→ **What you will do**
The answer must consist of every line from the data that holds "Next".

→ **Code change snippets**
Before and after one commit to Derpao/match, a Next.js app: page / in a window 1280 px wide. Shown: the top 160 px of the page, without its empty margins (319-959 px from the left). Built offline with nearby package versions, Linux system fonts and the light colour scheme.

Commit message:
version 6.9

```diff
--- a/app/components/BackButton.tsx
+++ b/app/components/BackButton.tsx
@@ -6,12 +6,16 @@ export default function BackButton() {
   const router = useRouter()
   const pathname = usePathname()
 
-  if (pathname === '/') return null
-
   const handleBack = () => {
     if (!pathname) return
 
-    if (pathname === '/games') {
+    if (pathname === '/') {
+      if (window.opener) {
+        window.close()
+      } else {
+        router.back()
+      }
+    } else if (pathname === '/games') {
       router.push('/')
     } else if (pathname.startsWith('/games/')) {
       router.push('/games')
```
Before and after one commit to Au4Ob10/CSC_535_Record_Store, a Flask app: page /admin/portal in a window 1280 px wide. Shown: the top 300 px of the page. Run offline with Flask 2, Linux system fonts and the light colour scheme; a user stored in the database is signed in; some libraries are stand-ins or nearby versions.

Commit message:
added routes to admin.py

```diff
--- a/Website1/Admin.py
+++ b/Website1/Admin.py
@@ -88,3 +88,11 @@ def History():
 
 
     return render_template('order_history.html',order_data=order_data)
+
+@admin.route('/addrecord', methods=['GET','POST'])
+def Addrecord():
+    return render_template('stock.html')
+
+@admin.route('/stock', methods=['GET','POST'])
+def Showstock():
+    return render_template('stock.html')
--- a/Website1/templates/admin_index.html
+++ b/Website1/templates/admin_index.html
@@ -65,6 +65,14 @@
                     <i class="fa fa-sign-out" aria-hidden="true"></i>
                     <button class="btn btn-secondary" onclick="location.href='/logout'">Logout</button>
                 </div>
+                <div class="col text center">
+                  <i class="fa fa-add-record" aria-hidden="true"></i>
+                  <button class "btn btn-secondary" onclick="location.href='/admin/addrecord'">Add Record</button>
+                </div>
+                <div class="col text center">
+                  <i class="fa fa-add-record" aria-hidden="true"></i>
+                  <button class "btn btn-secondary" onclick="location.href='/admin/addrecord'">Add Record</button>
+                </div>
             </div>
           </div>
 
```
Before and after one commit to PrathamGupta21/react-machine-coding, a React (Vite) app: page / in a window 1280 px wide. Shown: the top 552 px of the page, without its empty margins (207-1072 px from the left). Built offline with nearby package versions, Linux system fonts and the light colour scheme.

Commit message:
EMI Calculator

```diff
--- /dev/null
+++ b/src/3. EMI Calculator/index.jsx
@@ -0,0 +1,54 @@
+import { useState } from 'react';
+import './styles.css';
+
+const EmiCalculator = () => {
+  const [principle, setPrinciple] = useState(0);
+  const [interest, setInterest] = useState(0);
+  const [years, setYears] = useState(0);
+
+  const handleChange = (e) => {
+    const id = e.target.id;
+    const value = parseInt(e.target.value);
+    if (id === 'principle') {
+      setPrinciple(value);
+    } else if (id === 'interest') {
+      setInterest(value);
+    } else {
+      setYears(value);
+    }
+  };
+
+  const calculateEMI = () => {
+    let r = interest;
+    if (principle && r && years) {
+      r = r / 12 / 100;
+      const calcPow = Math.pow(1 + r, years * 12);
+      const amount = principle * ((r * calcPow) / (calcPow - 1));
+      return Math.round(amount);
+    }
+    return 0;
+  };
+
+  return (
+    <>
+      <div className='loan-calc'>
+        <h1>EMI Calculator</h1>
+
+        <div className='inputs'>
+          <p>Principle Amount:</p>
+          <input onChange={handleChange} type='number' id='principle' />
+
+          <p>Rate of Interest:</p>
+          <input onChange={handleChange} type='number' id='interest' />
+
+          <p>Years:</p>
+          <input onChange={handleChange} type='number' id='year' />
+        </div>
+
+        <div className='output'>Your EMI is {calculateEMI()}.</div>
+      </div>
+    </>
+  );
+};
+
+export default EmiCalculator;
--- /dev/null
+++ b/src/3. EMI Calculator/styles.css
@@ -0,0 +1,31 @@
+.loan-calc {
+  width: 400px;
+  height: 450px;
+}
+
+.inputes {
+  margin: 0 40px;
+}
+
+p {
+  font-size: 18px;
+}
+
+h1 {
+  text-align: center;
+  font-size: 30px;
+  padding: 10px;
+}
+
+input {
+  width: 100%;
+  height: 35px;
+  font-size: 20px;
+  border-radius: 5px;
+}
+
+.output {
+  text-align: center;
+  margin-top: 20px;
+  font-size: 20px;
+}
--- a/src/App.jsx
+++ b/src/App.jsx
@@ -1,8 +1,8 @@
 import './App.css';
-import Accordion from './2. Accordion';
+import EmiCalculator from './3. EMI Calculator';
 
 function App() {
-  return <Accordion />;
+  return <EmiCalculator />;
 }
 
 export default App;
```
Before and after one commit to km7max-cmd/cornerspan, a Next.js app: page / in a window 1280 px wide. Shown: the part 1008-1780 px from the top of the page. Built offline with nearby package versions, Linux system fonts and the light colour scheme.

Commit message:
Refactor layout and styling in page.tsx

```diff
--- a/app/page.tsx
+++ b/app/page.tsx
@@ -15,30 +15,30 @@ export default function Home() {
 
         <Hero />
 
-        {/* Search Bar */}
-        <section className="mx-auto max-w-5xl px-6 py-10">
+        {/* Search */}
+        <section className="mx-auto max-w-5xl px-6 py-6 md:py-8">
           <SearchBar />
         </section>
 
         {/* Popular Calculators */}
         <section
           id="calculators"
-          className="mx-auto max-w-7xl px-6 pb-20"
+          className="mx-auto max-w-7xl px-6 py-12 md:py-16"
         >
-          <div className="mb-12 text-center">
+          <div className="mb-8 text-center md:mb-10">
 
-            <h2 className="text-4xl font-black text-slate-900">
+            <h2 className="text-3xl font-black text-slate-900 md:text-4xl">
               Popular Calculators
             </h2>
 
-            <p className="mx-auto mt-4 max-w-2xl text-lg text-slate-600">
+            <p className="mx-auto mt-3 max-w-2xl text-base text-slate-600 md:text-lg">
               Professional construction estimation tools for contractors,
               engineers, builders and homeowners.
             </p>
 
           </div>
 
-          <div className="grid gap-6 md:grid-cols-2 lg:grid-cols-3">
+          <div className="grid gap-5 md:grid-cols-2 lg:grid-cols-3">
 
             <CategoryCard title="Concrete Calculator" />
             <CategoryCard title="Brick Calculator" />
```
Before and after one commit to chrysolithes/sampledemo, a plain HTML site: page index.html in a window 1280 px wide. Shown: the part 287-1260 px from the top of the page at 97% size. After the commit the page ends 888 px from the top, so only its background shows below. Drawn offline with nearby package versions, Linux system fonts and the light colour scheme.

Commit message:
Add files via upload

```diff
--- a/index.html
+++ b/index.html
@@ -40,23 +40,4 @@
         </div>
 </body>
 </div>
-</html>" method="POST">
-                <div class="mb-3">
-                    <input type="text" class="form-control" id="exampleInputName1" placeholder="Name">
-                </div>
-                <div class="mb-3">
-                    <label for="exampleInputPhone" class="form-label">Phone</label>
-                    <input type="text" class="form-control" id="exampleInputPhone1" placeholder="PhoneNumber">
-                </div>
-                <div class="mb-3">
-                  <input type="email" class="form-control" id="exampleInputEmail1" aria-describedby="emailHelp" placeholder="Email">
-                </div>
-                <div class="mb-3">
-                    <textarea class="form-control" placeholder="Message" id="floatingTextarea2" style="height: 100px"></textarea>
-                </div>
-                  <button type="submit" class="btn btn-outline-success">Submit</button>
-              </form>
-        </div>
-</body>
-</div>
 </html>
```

→ **Exercise answer**
Before and after one commit to Derpao/match, a Next.js app: page / in a window 1280 px wide. Shown: the top 160 px of the page, without its empty margins (319-959 px from the left). Built offline with nearby package versions, Linux system fonts and the light colour scheme.
Before and after one commit to km7max-cmd/cornerspan, a Next.js app: page / in a window 1280 px wide. Shown: the part 1008-1780 px from the top of the page. Built offline with nearby package versions, Linux system fonts and the light colour scheme.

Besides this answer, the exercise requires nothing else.